_Problem to solve_
Search the data below for the string "savedTheme". Extract every line that contains it.

[Before-and-after page screenshots]
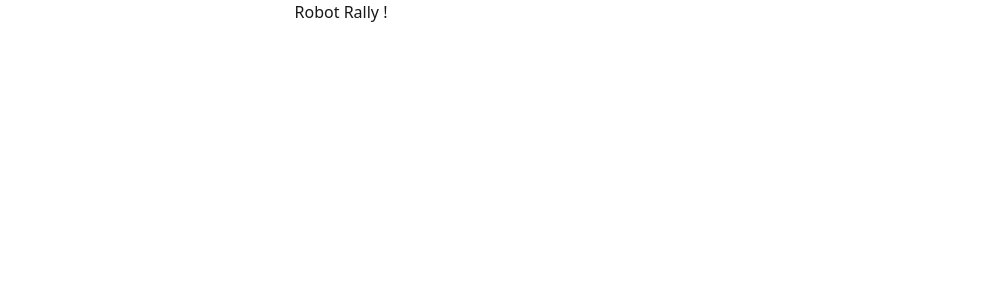
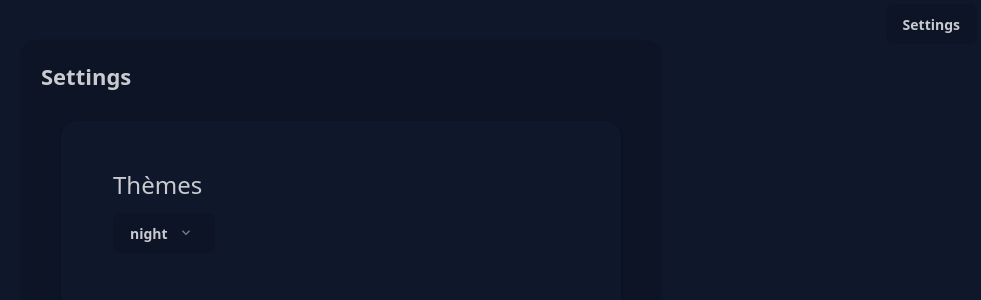
Before and after one commit to Messbah-s/kubenbois, an Angular app in the folder client/: page /settings in a window 1280 px wide. Before the commit this address led to /. Shown: the top 300 px of the page, without its empty margins (299-1280 px from the left). Built offline with nearby package versions, Linux system fonts and the light colour scheme.

Commit message:
Ajout du choix de thème au front

```diff
--- a/client/src/app/app.html
+++ b/client/src/app/app.html
@@ -1,5 +1,4 @@
-<div class="flex min-h-[100dvh] flex-col">
-  <main class="flex-1 min-h-0 h-full">
-    <router-outlet />
-  </main>
-</div>
+<main class="h-full w-full">
+  <button (click)="navigateToSettings()" class="btn absolute top-1 right-1">Settings</button>
+  <router-outlet/>
+</main>
--- a/client/src/app/app.routes.ts
+++ b/client/src/app/app.routes.ts
@@ -6,6 +6,11 @@ export const routes: Routes = [
       import('./components/main-menu/main-menu').then(c => c.MainMenu)
   },
   {
+    path: 'settings',
+    loadComponent: () =>
+      import('./view/settings/settings').then(c => c.Settings),
+  },
+  {
     path: '**', redirectTo: '/'
   },
 ];
--- a/client/src/app/app.ts
+++ b/client/src/app/app.ts
@@ -1,5 +1,7 @@
 import { Component } from '@angular/core';
-import { RouterOutlet } from '@angular/router';
+import {Router, RouterOutlet} from '@angular/router';
+import {Observable} from 'rxjs';
+import {ThemeService} from './service/theme.service';
 
 @Component({
   selector: 'app-root',
@@ -8,4 +10,23 @@ import { RouterOutlet } from '@angular/router';
   styleUrl: './app.css'
 })
 export class App {
+  theme$: Observable<string> = new Observable();
+
+  constructor(private router: Router,
+              private themeService: ThemeService) {
+    this.theme$ = this.themeService.selectThemeState();
+    this.theme$.subscribe({
+      next: (value) => {
+        document.documentElement.setAttribute('data-theme', value);
+      },
+    });
+  }
+
+  ngOnInit() {
+    this.themeService.start();
+  }
+
+  navigateToSettings() {
+    this.router.navigate(['settings']).then();
+  }
 }
--- /dev/null
+++ b/client/src/app/service/theme.service.ts
@@ -0,0 +1,27 @@
+import { Injectable } from '@angular/core';
+import { BehaviorSubject } from 'rxjs';
+
+@Injectable({
+  providedIn: 'root',
+})
+export class ThemeService {
+  themeSubject: BehaviorSubject<string> = new BehaviorSubject('night');
+
+  constructor() {}
+
+  public selectThemeState() {
+    return this.themeSubject.asObservable();
+  }
+
+  start() {
+    let savedTheme: string | null = localStorage.getItem('theme');
+    if (!savedTheme) {
+      savedTheme = 'night';
+    }
+    document.documentElement.setAttribute('data-theme', savedTheme);
+  }
+
+  updateTheme(theme: string) {
+    this.themeSubject.next(theme);
+  }
+}
--- /dev/null
+++ b/client/src/app/view/settings/settings.html
@@ -0,0 +1,99 @@
+<div class="flex w-full h-full justify-center items-center">
+  <div class="card w-[50%] h-[90%] bg-base-200 card-xl shadow-sm">
+    <div class="flex justify-between items-center p-5">
+      <h1 class="card-title">Settings</h1>
+    </div>
+    <div class="h-full">
+      <div class="card-body overflow-auto pt-2 h-full">
+        <div class="card bg-base-100 card-xs shadow-sm p-10 h-full">
+          <div class="card-body flex flex-col justify-between">
+            <div class="flex flex-col gap-2">
+              <p class="flex w-full text-2xl px-1">Thèmes</p>
+              <div class="dropdown">
+                <div tabindex="0" role="button" class="btn m-1">
+                  {{ theme.value }}
+                  <svg
+                    width="12px"
+                    height="12px"
+                    class="inline-block h-2 fill-current opacity-60 px-2 w-full"
+                    xmlns="http://www.w3.org/2000/svg"
+                    viewBox="0 0 2048 2048"
+                  >
+                    <path
+                      d="M1799 349l242 241-1017 1017L7 590l242-241 775 775 775-775z"
+                    ></path>
+                  </svg>
+                </div>
+                <ul
+                  tabindex="0"
+                  class="dropdown-content bg-base-300 rounded-box z-1 w-52 p-2 shadow-2xl"
+                >
+                  <li>
+                    <input
+                      type="radio"
+                      name="theme-dropdown"
+                      class="theme-controller btn btn-sm btn-block btn-ghost justify-start"
+                      aria-label="Default"
+                      value="night"
+                      [formControl]="theme"
+                    />
+                  </li>
+                  <li>
+                    <input
+                      type="radio"
+                      name="theme-dropdown"
+                      class="theme-controller btn btn-sm btn-block btn-ghost justify-start"
+                      aria-label="Light"
+                      value="light"
+                      [formControl]="theme"
+                    />
+                  </li>
+                  <li>
+                    <input
+                      type="radio"
+                      name="theme-dropdown"
+                      class="theme-controller btn btn-sm btn-block btn-ghost justify-start"
+                      aria-label="Dark"
+                      value="dark"
+                      [formControl]="theme"
+                    />
+                  </li>
+                  <li>
+                    <input
+                      type="radio"
+                      name="theme-dropdown"
+                      class="theme-controller btn btn-sm btn-block btn-ghost justify-start"
+                      aria-label="Synthwave"
+                      value="synthwave"
+                      [formControl]="theme"
+                    />
+                  </li>
+                  <li>
+                    <input
+                      type="radio"
+                      name="theme-dropdown"
+                      class="theme-controller btn btn-sm btn-block btn-ghost justify-start"
+                      aria-label="Forest"
+                      value="forest"
+                      [formControl]="theme"
+                    />
+                  </li>
+                  <li>
+                    <input
+                      type="radio"
+                      name="theme-dropdown"
+                      class="theme-controller btn btn-sm btn-block btn-ghost justify-start"
+                      aria-label="abyss"
+                      value="abyss"
+                      [formControl]="theme"
+                    />
+                  </li>
+                </ul>
+              </div>
+            </div>
+          </div>
+        </div>
+      </div>
+    </div>
+  </div>
+</div>
--- /dev/null
+++ b/client/src/app/view/settings/settings.ts
@@ -0,0 +1,34 @@
+import { Component } from '@angular/core';
+import {FormControl, ReactiveFormsModule} from '@angular/forms';
+import {ThemeService} from '../../service/theme.service';
+
+@Component({
+  selector: 'app-settings',
+  imports: [
+    ReactiveFormsModule
+  ],
+  templateUrl: './settings.html',
+  styleUrl: './settings.css'
+})
+export class Settings {
+  theme: FormControl<string> = new FormControl();
+
+  constructor(
+    private themeService: ThemeService,
+  ) {}
+
+  ngOnInit() {
+    let savedTheme: string | null = localStorage.getItem('theme');
+    savedTheme
+      ? this.theme.setValue(savedTheme, { emitEvent: false })
+      : this.theme.setValue('night', { emitEvent: false });
+    this.theme.valueChanges.subscribe((value) => {
+      localStorage.setItem('theme', value!);
+      this.changeTheme(this.theme.value!);
+    });
+  }
+
+  changeTheme(theme: string): void {
+    this.themeService.updateTheme(theme)
+  }
+}
--- a/client/src/index.html
+++ b/client/src/index.html
@@ -1,5 +1,5 @@
 <!doctype html>
-<html lang="en">
+<html lang="en" class="h-full w-full">
 <head>
   <meta charset="utf-8">
   <title>Client</title>
@@ -7,7 +7,7 @@
   <meta name="viewport" content="width=device-width, initial-scale=1">
   <link rel="icon" type="image/x-icon" href="favicon.ico">
 </head>
-<body>
-  <app-root></app-root>
+<body class="m-0 h-full w-full">
+  <app-root class="flex flex-col h-full w-full items-center justify-center"></app-root>
 </body>
 </html>
--- a/client/src/styles.css
+++ b/client/src/styles.css
@@ -1,2 +1,5 @@
 @import "tailwindcss";
-@plugin "daisyui";
+
+@plugin "daisyui" {
+  themes: all;
+}
```
Also changed, not shown: client/src/app/view/settings/settings.css (added), 1 other file (tests, documents, lock files or other folders).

_Finished exercise_
+    let savedTheme: string | null = localStorage.getItem('theme');
+    if (!savedTheme) {
+      savedTheme = 'night';
+    document.documentElement.setAttribute('data-theme', savedTheme);
+    let savedTheme: string | null = localStorage.getItem('theme');
+    savedTheme
+      ? this.theme.setValue(savedTheme, { emitEvent: false })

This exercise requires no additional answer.